By allowing ads to appear on this site, you support the local businesses who, in turn, support great journalism.
McCain: Georgia will be competitive in November
McCain 2008 GAGH109 6248558
Republican presidential candidate, Sen. John McCain, R-Ariz., arrives on stage with Georgia Governor Sonny Purdue to speak to employees during a campaign stop at the Chick-Fil-A headquarters in Atlanta, Ga. Friday, March 7, 2008. - photo by Associated Press
    ATLANTA — It’s been almost 16 years since Bill Clinton won Georgia, becoming the last Democrat to take the state in a presidential general election.
    But this year’s presumptive Republican nominee, Sen. John McCain, said he’s not taking the state’s rich shade of Republican red for granted.
    Making a swing through Georgia just days after locking up the GOP nomination, the Arizona senator warned that the state’s rapid growth and shifting demographics — drawing new residents from all over the country — place the state in play come November.
    ‘‘I will be coming back to this great state. It’s going to be competitive in the general election,’’ McCain said at the sprawling suburban Atlanta headquarters of the Georgia-based restaurant chain Chick-fil-A.
    Georgia has been solidly Republican in recent years. But more Democratic ballots were cast in the state’s hard-fought Feb. 5 presidential primary. Barack Obama won that contest with backing from across the spectrum, including overwhelming support from the state’s large black community.
    On the GOP side, McCain lost the state to Mike Huckabee, who drew evangelicals and social conservatives to the polls. Looking to shore up support among that critical GOP base, McCain praised Huckabee on Friday as ‘‘a great, great man.’’
    Georgia Gov. Sonny Perdue, who only endorsed McCain on Monday, introduced him to an audience of Chick-Fil-A employees, saying that McCain’s straight talk and conviction are appealing in the state. The appearance with Dan Cathy, son of Chick-Fil-A founder Truett Cathy, could also help. The Cathys have been outspoken in their support of Republican social conservatives. Chick-fil-A has won praise from religious conservative for keeping its doors shut on Sundays.
    McCain used the town hall appearance to offer a standard stump speech. He stressed the need to make the Bush tax cuts permanent to help the flagging economy and played up what is widely perceived as his biggest strength: national security.
    ‘‘If I have to follow him to the gates of hell I will get Osama bin Laden and I will bring him to justice,’’ McCain said to sustained applause.

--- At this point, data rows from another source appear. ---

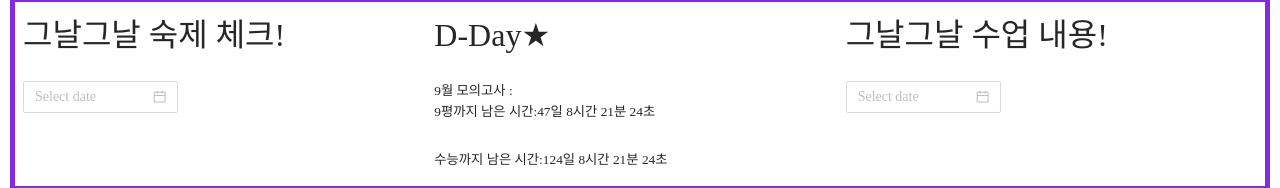
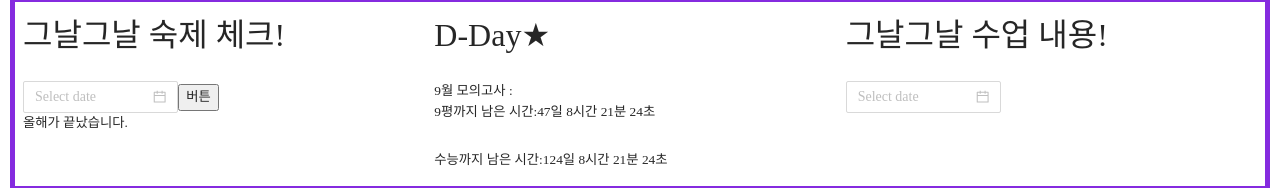
Before and after one commit to Youngseo-Jeon0313/tutoring_project, a React (Create React App) app in the folder my-react-app/: page / in a window 1280 px wide. Shown: the part 133-321 px from the top of the page. Built offline with nearby package versions, Linux system fonts and the light colour scheme; no server answers; a web font is replaced by a local one.

Commit message:
hook_useEffect

```diff
--- a/my-react-app/package.json
+++ b/my-react-app/package.json
@@ -9,6 +9,7 @@
     "@testing-library/user-event": "^12.8.3",
     "antd": "^4.16.7",
     "axios": "^0.21.1",
+    "jquery": "^3.6.0",
     "react": "^17.0.2",
     "react-dom": "^17.0.2",
     "react-router-dom": "^5.2.0",
--- a/my-react-app/src/daybyday/class/index.js
+++ b/my-react-app/src/daybyday/class/index.js
@@ -0,0 +1,29 @@
+import { React, useEffect, useState } from "react";
+import "./index.css";
+import {DatePicker} from 'antd';
+import $ from 'jquery';
+
+function ClassPage() {
+
+const [text, setText] = useState('올해가 끝났습니다.');
+useEffect(()=>{
+$(".target").mousedown(function () {
+    setText('나이 한살 추가요')
+});
+$("button").mouseup(function () {
+    setText('올해가 끝났습니다.')
+});
+
+console.log('changed');
+}, []);
+
+    return (
+        <div>
+            <DatePicker/>
+            <button className="target">버튼</button>
+            <div>{text}</div>
+        </div>
+    )
+}
+
+export default ClassPage;
--- a/my-react-app/src/daybyday/homework/index.js
+++ b/my-react-app/src/daybyday/homework/index.js
@@ -0,0 +1,13 @@
+import "./index.css";
+import { React } from "react";
+
+function HomeworkPage() {
+
+    return (
+        <div>
+
+        </div>
+    )
+};
+
+export default HomeworkPage;
--- a/my-react-app/src/main/index.js
+++ b/my-react-app/src/main/index.js
@@ -5,8 +5,10 @@ import Container1 from '../dday9평';
 import axios from "axios";
 import {useEffect, useState} from "react";
 import "./index.css";
-import {Link} from "react-router-dom";
+import {Link, Switch, Route} from "react-router-dom";
 import { API_URL } from "../config/constants";
+import Classpage from '../daybyday/class';
+import Homeworkpage from '../daybyday/homework';
 
 function MainPage() {
     const [contents, setContent] = useState([]);
@@ -25,7 +27,7 @@ function MainPage() {
             <main>
                 <span className="본문">
                     <div className="제목">그날그날 숙제 체크!</div>
-                    <br></br><DatePicker/><br></br>
+                    <br></br><Classpage/><br></br>
                 </span>
                 <span className="본문">
                 <div className="제목">D-Day★</div><br></br>9월 모의고사 : <Container1/>
@@ -34,6 +36,14 @@ function MainPage() {
                 <span className ="본문">
                     <div className="제목">그날그날 수업 내용!</div><br></br><DatePicker/><br></br>
                     </span>
+            <Switch>
+            <Route exact={true} path="../daybyday/class">
+              <Classpage />
+            </Route>
+            <Route exact={true} path="../daybyday/homework">
+                <Homeworkpage/>
+            </Route>
+            </Switch>
             </main>
 
             <main>
@@ -54,6 +64,7 @@ function MainPage() {
                                         <span className="question-date">질문 날짜:{content.date}</span>
                                         </div>
                                     </Link>
+
                                 </div>
                                 )
                             })}
```
Also changed, not shown: 1 other file (tests, documents, lock files or other folders).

    Illegal immigration remains a thorny topic for McCain. His support for a bill that would give some illegal immigrants a pathway to citizenship drew several dozen protesters to a fundraiser at an elite Atlanta hotel Thursday night.
    Fielding a question on the topic during his town hall appearance on Friday McCain quipped ‘‘meeting adjourned.’’
    He went on to explain that he believes that temporary guest workers are needed but only with greater border security measures in place.
    And he urged the audience to view the issue in a compassionate way that reflected ‘‘Judeo-Christian values.’’
    ‘‘We love all of God’s children,’’ McCain said.
    Speaking to reporters afterward with Perdue at his side, McCain said it was premature to say whether the governor would make a good running mate. As Perdue chuckled at the question, McCain said he hasn’t begun the process of selecting a vice president.
    He said Perdue ‘‘will play a strong role nationally’’ in the campaign.
    McCain was more definite when a student asked if he might select Democrat John Kerry to share the ticket. Kerry had talked to McCain about becoming his running mate in his ill-fated 2004 bid against Republican George Bush.
    ‘‘No,’’ McCain said immediately.
    ‘‘John Kerry is a friend of mind and a close associate. We are fellow veterans but we have very vastly different philosophical, fundamental political views,’’ McCain said. ‘‘
    I respect those views...I just totally disagree with them.’’

Sign up for the Herald's free e-newsletter